*TASK BRIEF*
Each record must be returned exactly, apart from the pictures, which stay out.

+++ SOURCE DATA

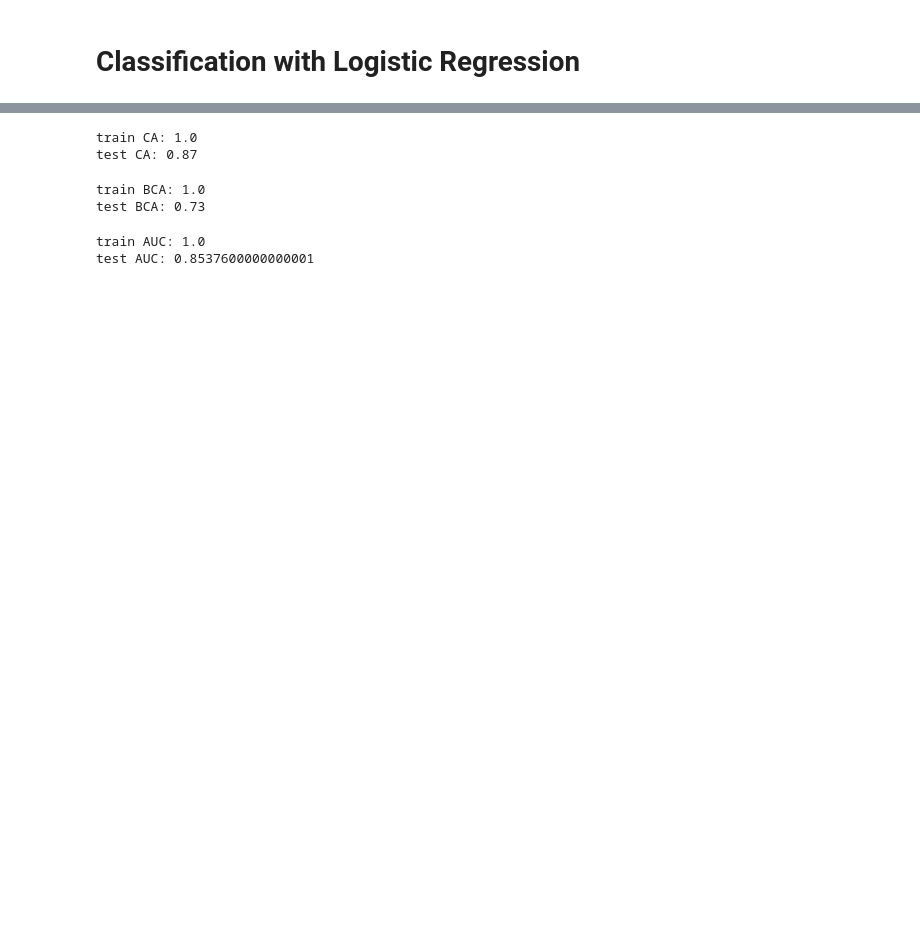
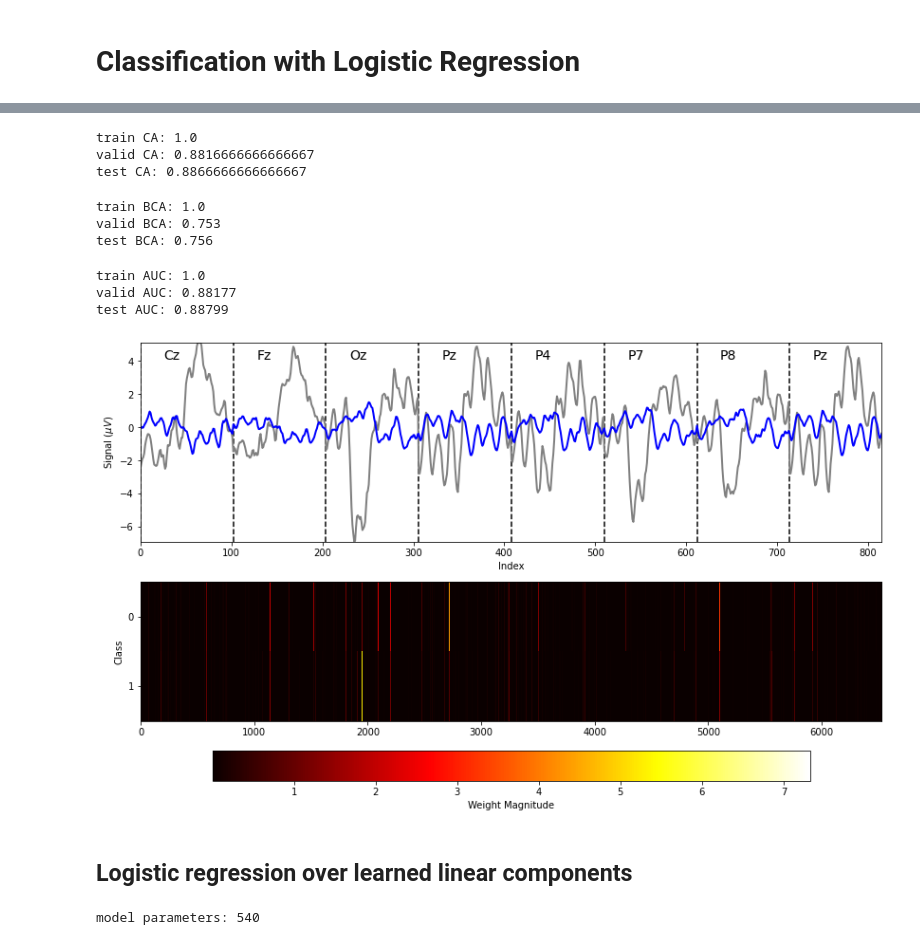
Before and after one commit to idfah/notebooks, a Jupyter notebook: eeg/p300_classification_with_biosemi_data_prep.ipynb, the cells around one changed output, grey strips where cells are left out. Drawn from its saved outputs; the diff is of its cells as text; code cells hidden in the pictures; blank space fills up the shorter version.

```diff
--- a/eeg/p300_classification_with_biosemi_data_prep.ipynb
+++ b/eeg/p300_classification_with_biosemi_data_prep.ipynb
@@ -377,12 +492,16 @@ from sklearn import metrics
 # %%
-print('train CA:', metrics.accuracy_score(train_labels, train_preds))
-print('test CA:', metrics.accuracy_score(test_labels, test_preds))
+print('train CA:', logreg.ca(std_train_data, train_labels))
+print('valid CA:', logreg.ca(std_valid_data, valid_labels))
+print('test CA:', logreg.ca(std_test_data, test_labels))
 # %% [output]
 train CA: 1.0
-test CA: 0.87
+valid CA: 0.8816666666666667
+test CA: 0.8866666666666667
 # %%
-print('train BCA:', metrics.balanced_accuracy_score(train_labels, train_preds))
-print('test BCA:', metrics.balanced_accuracy_score(test_labels, test_preds))
+print('train BCA:', logreg.bca(std_train_data, train_labels))
+print('valid BCA:', logreg.bca(std_valid_data, valid_labels))
+print('test BCA:', logreg.bca(std_test_data, test_labels))
 # %% [output]
 train BCA: 1.0
-test BCA: 0.73
+valid BCA: 0.753
+test BCA: 0.756
@@ -393,6 +508,43 @@ test_probs = logreg.probs(test_data).numpy()
-# %%
-print('train AUC:', metrics.roc_auc_score(train_labels, train_probs[:, 1]))
-print('test AUC:', metrics.roc_auc_score(test_labels, test_probs[:, 1]))
-# %% [output]
-train AUC: 1.0
-test AUC: 0.8537600000000001
+# %%
+print('train AUC:', logreg.auc(std_train_data, train_labels))
+print('valid AUC:', logreg.auc(std_valid_data, valid_labels))
+print('test AUC:', logreg.auc(std_test_data, test_labels))
+# %% [output]
+train AUC: 1.0
+valid AUC: 0.88177
+test AUC: 0.88799
+# %%
+weights = logreg.visible.weight.detach().numpy()
+
+select_chans = ('Cz', 'Fz', 'Oz', 'Pz', 'P4', 'P7', 'P8', 'Pz')
+chan_indices = [chan_names.index(chan) for chan in select_chans]
+
+mean_targets = train_data[train_labels == 0][..., chan_indices].mean(0)
+mean_nontargets = train_data[train_labels == 1][..., chan_indices].mean(0)
+
+fig = plt.figure()
+ax_sig = fig.add_subplot(2, 1, 1)
+ax_sig.plot(mean_nontargets.T.reshape((-1,)), linewidth=2, color='grey')
+ax_sig.plot(mean_targets.T.reshape((-1,)), linewidth=2, color='blue')
+ax_sig.set_xlabel('Index')
+ax_sig.set_ylabel(r'Signal ($\mu V$)')
+ax_sig.autoscale(tight=True)
+
+mn = np.min(np.vstack((mean_targets, mean_nontargets)))
+mx = np.max(np.vstack((mean_targets, mean_nontargets)))
+
+for i, chan_name in enumerate(select_chans):
+    ax_sig.vlines((i * mean_targets.shape[0],), mn, mx, linestyle='--');
+    ax_sig.text((i + 0.25) * mean_targets.shape[0], mx - 1.0, chan_name, fontsize=14)
+
+ax_weights = fig.add_subplot(2, 1, 2)
+img = ax_weights.imshow(np.abs(weights), aspect='auto', interpolation='none', cmap=plt.cm.hot)
+ax_weights.set_yticks(range(weights.shape[0]))
+ax_weights.set_ylabel('Class')
+ax_weights.autoscale(tight=True)
+cb = plt.colorbar(img, ax=ax_weights, orientation='horizontal');
+cb.set_label('Weight Magnitude');
+# %% [output]
+[figure, added]
+# %% [markdown]
+## Logistic regression over learned linear components
@@ -398,0 +571,5 @@ test AUC: 0.8537600000000001
+# %%
+clogreg = ComponentLogisticRegression(std_train_data.shape[1], std_train_data.shape[2], 2, 2)
+print('model parameters:', sum(params.nelement() for params in clogreg.parameters()))
+# %% [output]
+model parameters: 540
```
Also changed, not shown: parts of 28 cells of this notebook.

++++++

*REPLY*
Before and after one commit to idfah/notebooks, a Jupyter notebook: eeg/p300_classification_with_biosemi_data_prep.ipynb, the cells around one changed output, grey strips where cells are left out. Drawn from its saved outputs; the diff is of its cells as text; code cells hidden in the pictures; blank space fills up the shorter version.

```diff
--- a/eeg/p300_classification_with_biosemi_data_prep.ipynb
+++ b/eeg/p300_classification_with_biosemi_data_prep.ipynb
@@ -377,12 +492,16 @@ from sklearn import metrics
 # %%
-print('train CA:', metrics.accuracy_score(train_labels, train_preds))
-print('test CA:', metrics.accuracy_score(test_labels, test_preds))
+print('train CA:', logreg.ca(std_train_data, train_labels))
+print('valid CA:', logreg.ca(std_valid_data, valid_labels))
+print('test CA:', logreg.ca(std_test_data, test_labels))
 # %% [output]
 train CA: 1.0
-test CA: 0.87
+valid CA: 0.8816666666666667
+test CA: 0.8866666666666667
 # %%
-print('train BCA:', metrics.balanced_accuracy_score(train_labels, train_preds))
-print('test BCA:', metrics.balanced_accuracy_score(test_labels, test_preds))
+print('train BCA:', logreg.bca(std_train_data, train_labels))
+print('valid BCA:', logreg.bca(std_valid_data, valid_labels))
+print('test BCA:', logreg.bca(std_test_data, test_labels))
 # %% [output]
 train BCA: 1.0
-test BCA: 0.73
+valid BCA: 0.753
+test BCA: 0.756
@@ -393,6 +508,43 @@ test_probs = logreg.probs(test_data).numpy()
-# %%
-print('train AUC:', metrics.roc_auc_score(train_labels, train_probs[:, 1]))
-print('test AUC:', metrics.roc_auc_score(test_labels, test_probs[:, 1]))
-# %% [output]
-train AUC: 1.0
-test AUC: 0.8537600000000001
+# %%
+print('train AUC:', logreg.auc(std_train_data, train_labels))
+print('valid AUC:', logreg.auc(std_valid_data, valid_labels))
+print('test AUC:', logreg.auc(std_test_data, test_labels))
+# %% [output]
+train AUC: 1.0
+valid AUC: 0.88177
+test AUC: 0.88799
+# %%
+weights = logreg.visible.weight.detach().numpy()
+
+select_chans = ('Cz', 'Fz', 'Oz', 'Pz', 'P4', 'P7', 'P8', 'Pz')
+chan_indices = [chan_names.index(chan) for chan in select_chans]
+
+mean_targets = train_data[train_labels == 0][..., chan_indices].mean(0)
+mean_nontargets = train_data[train_labels == 1][..., chan_indices].mean(0)
+
+fig = plt.figure()
+ax_sig = fig.add_subplot(2, 1, 1)
+ax_sig.plot(mean_nontargets.T.reshape((-1,)), linewidth=2, color='grey')
+ax_sig.plot(mean_targets.T.reshape((-1,)), linewidth=2, color='blue')
+ax_sig.set_xlabel('Index')
+ax_sig.set_ylabel(r'Signal ($\mu V$)')
+ax_sig.autoscale(tight=True)
+
+mn = np.min(np.vstack((mean_targets, mean_nontargets)))
+mx = np.max(np.vstack((mean_targets, mean_nontargets)))
+
+for i, chan_name in enumerate(select_chans):
+    ax_sig.vlines((i * mean_targets.shape[0],), mn, mx, linestyle='--');
+    ax_sig.text((i + 0.25) * mean_targets.shape[0], mx - 1.0, chan_name, fontsize=14)
+
+ax_weights = fig.add_subplot(2, 1, 2)
+img = ax_weights.imshow(np.abs(weights), aspect='auto', interpolation='none', cmap=plt.cm.hot)
+ax_weights.set_yticks(range(weights.shape[0]))
+ax_weights.set_ylabel('Class')
+ax_weights.autoscale(tight=True)
+cb = plt.colorbar(img, ax=ax_weights, orientation='horizontal');
+cb.set_label('Weight Magnitude');
+# %% [output]
+[figure, added]
+# %% [markdown]
+## Logistic regression over learned linear components
@@ -398,0 +571,5 @@ test AUC: 0.8537600000000001
+# %%
+clogreg = ComponentLogisticRegression(std_train_data.shape[1], std_train_data.shape[2], 2, 2)
+print('model parameters:', sum(params.nelement() for params in clogreg.parameters()))
+# %% [output]
+model parameters: 540
```
Also changed, not shown: parts of 28 cells of this notebook.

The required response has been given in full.